Symantec recently noticed that an Italian malware author called z3r0 is selling a new remote access Trojan in an underground forum. The software is a back door threat that can be purchased for somewhere between US$58 and $389 in bitcoins depending on the license agreement. The malware comes with an end user license agreement (EULA) that denies any responsibility if a third party uses the software for malicious activity. Despite this, we decided to evaluate this back door software as a potential threat. Our products detect it as Backdoor.Remvio.
Remvio can compromise any version of Windows and can target both corporations and private users. We have not confirmed whether it has been used in the wild yet; our detection is currently proactive.
After attackers have purchased the back door Trojan, they can distribute it in a number of ways. They may use watering hole attacks, crafted emails that point to a malicious URL, or a malicious spam campaign. They may spread the malware using exploit kits and droppers.
The back door Trojan is built in C++ and includes many functions despite being small in size (about 24-70 KB). The builder and control panel is approximately 6.3MB and developed using the Delphi programming language.

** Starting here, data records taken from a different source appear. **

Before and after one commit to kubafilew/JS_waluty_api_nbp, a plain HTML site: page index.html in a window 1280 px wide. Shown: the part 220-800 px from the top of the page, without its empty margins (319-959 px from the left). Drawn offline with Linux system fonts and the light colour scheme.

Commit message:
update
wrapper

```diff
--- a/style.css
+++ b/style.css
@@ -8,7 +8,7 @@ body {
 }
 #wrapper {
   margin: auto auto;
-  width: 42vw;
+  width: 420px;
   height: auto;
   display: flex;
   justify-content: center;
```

The control panel includes functionalities like automation tasks (Figure 1), which facilitate exfiltration activities without requiring the cybercriminal to physically operate the threat when the victims come online.

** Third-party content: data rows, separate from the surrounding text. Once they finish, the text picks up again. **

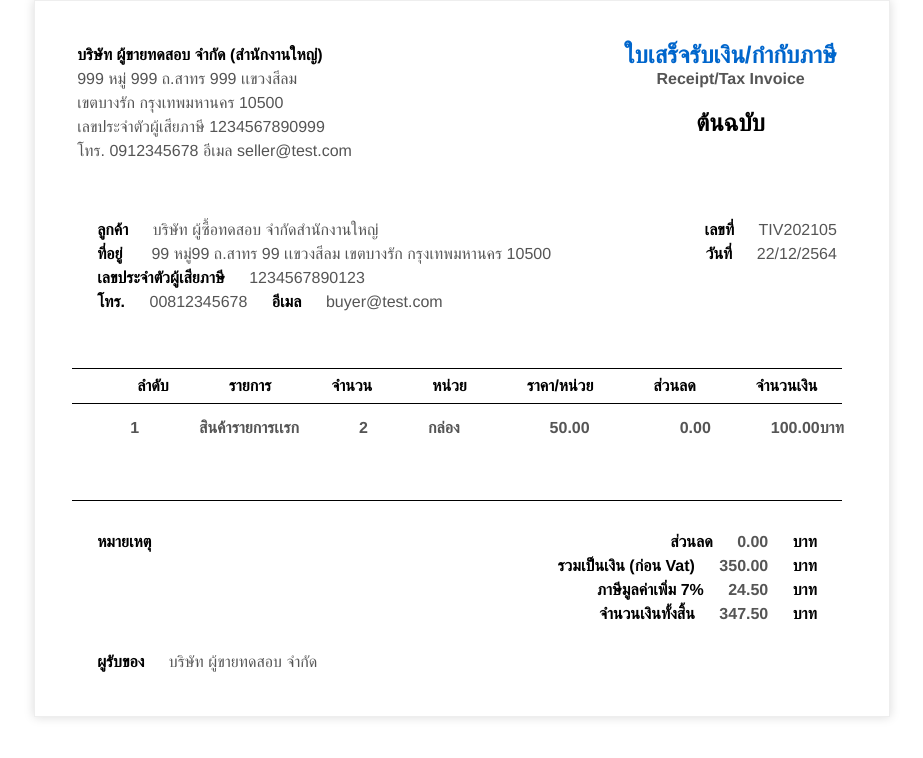
After one commit to prtomnoi/comeonoptic, a PHP site: page /template/receipt.html in a window 1280 px wide. The commit adds this page. Shown: the top 758 px of the page, without its empty margins (178-1101 px from the left). Run offline with PHP 8.4, Linux system fonts and the light colour scheme.

Commit message:
update_nack

```diff
--- /dev/null
+++ b/assets/css/custom.css
@@ -0,0 +1,6 @@
+body  {
+    background-image: url('../images/backgrounds/rm422-047.jpg');
+    background-repeat: no-repeat;
+    background-attachment: fixed;
+    background-size: 100% 100%;
+  }
--- /dev/null
+++ b/assets/css/style_receipt.css
@@ -0,0 +1,141 @@
+*{
+    margin: 0;
+    padding: 0;
+    box-sizing: border-box;
+}
+.invoice-box {
+    max-width: fit-content;
+    margin: auto;
+    padding: 30px;
+    border: 1px solid #eee;
+    box-shadow: 0 0 10px rgba(0, 0, 0, 0.15);
+    font-size: 16px;
+    line-height: 24px;
+    font-family: 'Helvetica Neue', 'Helvetica', Helvetica, Arial, sans-serif;
+    color: #555;
+}
+
+.invoice-box table {
+    width: 100%;
+    line-height: inherit;
+    text-align: left;
+}
+
+.invoice-box table td {
+    padding: 5px;
+    vertical-align: top;
+}
+
+.invoice-box table tr td:nth-child(2) {
+    text-align: right;
+}
+
+.invoice-box table tr.top table td {
+    padding-bottom: 20px;
+}
+
+.invoice-box table tr.top table td.title {
+    font-size: 45px;
+    line-height: 45px;
+    color: #333;
+}
+
+.invoice-box table tr.information table td {
+    padding-bottom: 40px;
+}
+
+.invoice-box table tr.heading td {
+    background: #eee;
+    border-bottom: 1px solid #ddd;
+    font-weight: bold;
+}
+
+.invoice-box table tr.details td {
+
+    border-bottom: 1px solid black;
+    border-top:1px solid black ;
+
+
+}
+
+.invoice-box table tr.item td {
+    border-bottom: 1px solid #004cff;
+
+
+}
+
+.invoice-box table tr.item.last td {
+    border-bottom: none;
+}
+
+.invoice-box table tr.total td:nth-child(2) {
+    border-top: 2px solid #eee;
+    font-weight: bold;
+}
+
+.invoice-box.rtl {
+    direction: rtl;
+    font-family: Tahoma, 'Helvetica Neue', 'Helvetica', Helvetica, Arial, sans-serif;
+}
+
+.invoice-box.rtl table {
+    text-align: right;
+}
+
+.invoice-box.rtl table tr td:nth-child(2) {
+    text-align: left;
+}
+.invoice{
+    width: 100%;
+    margin-right: 10px;
+}
+
+.invoicet{
+    margin-top: auto;
+    text-align: justify;
+}
+.color_inovice{
+    color: 	#0066CC;
+    font-size: x-large;
+    float: right;
+    text-align: end;
+
+}
+.original{
+ color: black;
+ padding: 20px;
+}
+.original1{
+    color: black;
+
+   }
+
+.bb{
+    border-top: 1px solid black;
+}
+.pp{
+    float: right;
+    text-align: end;
+    text-align: center;
+
+}
+.pp1{
+    text-align: start;
+    float: left;
+}
+.pp2{
+    float: right;
+    text-align: end;
+    text-align: center;
+
+}
+.pp3{
+    text-align: start;
+    float: left;
+    padding-left: 60px;
+}
+.pp4{
+    text-align: start;
+    float: left;
+    padding-left: 90px;
+}
--- a/template/css.html
+++ b/template/css.html
@@ -6,4 +6,5 @@
     <link rel="stylesheet" href="assets/css/styles.min.css" />
     <link rel="stylesheet" href="assets/css/dataTables.bootstrap5.min.css">
     <link rel="stylesheet" href="assets/css/select2.min.css">
+    <link rel="stylesheet" href="assets/css/custom.css">
   </head>
--- a/template/index.html
+++ b/template/index.html
@@ -2,7 +2,6 @@
 <html lang="en">
 
 {CSS}
-
 <body>
   <!--  Body Wrapper -->
   <div class="page-wrapper" id="main-wrapper" data-layout="vertical" data-navbarbg="skin6" data-sidebartype="full"
--- a/template/menu.html
+++ b/template/menu.html
@@ -1,6 +1,7 @@
-  <aside class="left-sidebar">
+
+<aside class="left-sidebar">
       <!-- Sidebar scroll-->
-      <div>
+      <div >
         <div class="brand-logo d-flex align-items-center justify-content-between">
           <a href="main" class="text-nowrap logo-img mx-auto">
             <img src="assets/images/logos/logo-optic.jpg" width="130" alt="" />
--- a/template/nav.html
+++ b/template/nav.html
@@ -1,5 +1,5 @@
     <header class="app-header">
-        <nav class="navbar navbar-expand-lg navbar-light">
+        <nav class="navbar navbar-expand-lg navbar-light ">
           <ul class="navbar-nav">
             <li class="nav-item d-block d-xl-none">
               <a class="nav-link sidebartoggler nav-icon-hover" id="headerCollapse" href="javascript:void(0)">
--- /dev/null
+++ b/template/receipt.html
@@ -0,0 +1,163 @@
+<!DOCTYPE html>
+<html>
+    <head>
+        <meta charset="utf-8">
+        <meta name="viewport" content="width=device-width, initial-scale=1">
+        <title>COME ON OPTIC</title>
+        <link rel="shortcut icon" type="image/png" href="assets/images/logos/favicon.png" />
+        <link rel="stylesheet" href="assets/css/style_receipt.css">
+    </head>
+
+<body >
+    <div class="invoice-box">
+        <table cellpadding="0" cellspacing="0">
+            <tr class="top">
+                <td colspan="2">
+                    <table>
+                        <tr>
+                            <td>
+                                <div class="pp1">
+                                    <b class="original1 ">บริษัท ผู้ขายทดสอบ จำกัด
+                                        (สำนักงานใหญ่)</b>
+                                </div>
+                                <div class="pp2">
+                                    <b class="color_inovice">ใบเสร็จรับเงิน/กำกับภาษี</b> <br />
+                                    <b>Receipt/Tax Invoice</b> <br />
+                                    <h2 class="original ">ต้นฉบับ</h2><br>
+                                </div><br>
+                                <p>999 หมู่ 999 ถ.สาทร 999 เเขวงสีลม</p>
+                                <p>เขตบางรัก กรุงเทพมหานคร 10500</p>
+                                <p>เลขประจำตัวผู้เสียภาษี 1234567890999</p>
+                                <p>โทร. 0912345678 อีเมล seller@test.com</p>
+                            </td>
+                        </tr>
+                    </table>
+                </td>
+            </tr>
+            <tr class="information">
+                <td colspan="2">
+                    <table>
+                        <tr>
+                            <td>
+                                <div class="pp1">
+                                    <b class="original">ลูกค้า</b>
+                                    บริษัท ผู้ซื้อทดสอบ จำกัดสำนักงานใหญ่
+                                </div>
+                                <div class="pp2">
+                                    <b class="original">เลขที่ </b>
+                                    TIV202105
+                                </div><br>
+                                <div class="pp2">
+                                    <b class="original">วันที่</b>
+                                    22/12/2564
+                                </div>
+                                <div class="pp1">
+                                    <b class="original">ที่อยู่</b>
+                                    &nbsp;99 หมู่99 ถ.สาทร 99 เเขวงสีลม เขตบางรัก
+                                    กรุงเทพมหานคร 10500
+                                </div><br>
+                                <div class="pp1">
+                                    <b class="original">เลขประจำตัวผู้เสียภาษี</b>
+                                    1234567890123
+                                </div><br />
+                                <div class="pp1">
+                                    <b class="original">โทร.</b>
+                                    00812345678
+                                    <b class="original">อีเมล</b>
+                                    buyer@test.com
+                                </div>
+                            </td>
+                        </tr>
+                    </table>
+                </td>
+            </tr>
+            <td colspan="4">
+                <table id="myTable">
+                    <tr class="details">
+                        <td class="original">
+                            <b class="pp3"> ลำดับ</b>
+                            <b class="pp3"> รายการ</b>
+                            <b class="pp3"> จำนวน</b>
+                            <b class="pp3"> หน่วย</b>
+                            <b class="pp3"> ราคา/หน่วย</b>
+                            <b class="pp3"> ส่วนลด</b>
+                            <b class="pp3"> จำนวนเงิน</b>
+                        </td>
+                    </tr>
+                </table>
+            </td>
+            <td colspan="2">
+                <tr>
+                    <td>
+                        <b class="pp3">1</b>
+                        <b class="pp3">สินค้ารายการเเรก</b>
+                        <b class="pp3">2</b>
+                        <b class="pp3">กล่อง</b>
+                        <b class="pp4">50.00</b>
+                        <b class="pp4">0.00</b>
+                        <b class="pp3">100.00บาท</b>
+                    </td>
+                </tr>
+            </td>
+            <!-- <td colspan="2">
+                <tr>
+                    <td>
+                        <b class="pp3">2</b>
+                        <b class="pp3">สินค้ารายการสอง</b>
+                        <b class="pp3">9</b>
+                        <b class="pp3">กล่อง</b>
+                        <b class="pp4">50.00</b>
+                        <b class="pp4">0.00</b>
+                        <b class="pp3">250.00บาท</b>
+                    </td>
+                </tr>
+            </td> -->
+            <td colspan="4">
+                <table>
+                    <tr>
+                        <br>
+                        <br>
+                        <td class="bb">
+                            <br>
+                            <div class="pp1">
+                                <b class="original">หมายเหตุ</b>
+                            </div>
+                            <div class="pp">
+                                <b class="original">ส่วนลด</b>
+                                <b>0.00</b>
+                                <b class="original">บาท</b>
+                            </div>
+                            <br />
+                            <div class="pp">
+                                <b class="original">รวมเป็นเงิน (ก่อน Vat)</b>
+                                <b>350.00</b>
+                                <b class="original">บาท</b>
+                            </div>
+                            <br />
+                            <div class="pp">
+                                <b class="original">ภาษีมูลค่าเพิ่ม 7%</b>
+                                <b>24.50</b>
+                                <b class="original">บาท</b>
+                            </div>
+                            <br />
+                            <div class="pp">
+                                <b class="original">จำนวนเงินทั้งสิ้น</b>
+                                <b>347.50</b>
+                                <b class="original">บาท</b>
+                            </div>
+                            <br>
+                            <br>
+                            <b class="original">ผูรับของ</b>
+                            บริษัท ผู้ขายทดสอบ จำกัด
+                        </td>
+                    </tr>
+                </table>
+            </td>
+        </table>
+    </div>
+</body>
+<script>
+    var dataTable = $('#myTable').DataTable();
+</script>
+
+</html>
```
Also changed, not shown: receipt.php (added, +19 -0 lines), template/sale_page.html (+63 -29 lines), assets/css/styles.css, assets/css/styles.min.css, assets/images/backgrounds/green_pic.png (added), assets/images/backgrounds/green_tem.jpg (added), assets/images/backgrounds/rm422-047.jpg (added), template/test.html (line endings or trailing spaces).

Figure 1. Remvio performs automatic tasks to facilitate exfiltration tasks
Remvio can also act as a remote access Trojan (RAT) with the ability to:
- Log keystrokes
- Capture screenshots
- Record webcam audio and video
- Record microphone audio
Figure 2. Remvio performs standard RAT actions
Remvio also has password recovery capabilities across different applications. While the control panel claims it can steal credentials from Safari, we did not find any evidence that the builder can be used to create Mac OS X malware. However, the Trojan can still exfiltrate passwords from popular browsers and instant messaging software including:
- Internet Explorer
- Windows MSN/Live Messenger
Figure 3. Remvio’s password recovery feature
Along with its other capabilities, Backdoor.Remvio can be fully configured to evade most security technologies. It also comes with anti-analysis options. If it detects that it is running on a virtual machine or a debugger, it will close and then delete itself.
Remvio uses port 2404 by default for network communication, but this can be changed from the builder interface. The threat uses “pass” as its default encryption network password, but this too can be changed. Attackers using the back door threat can also customize the registry hive name, where it is dropped, and how it starts on the compromised computer.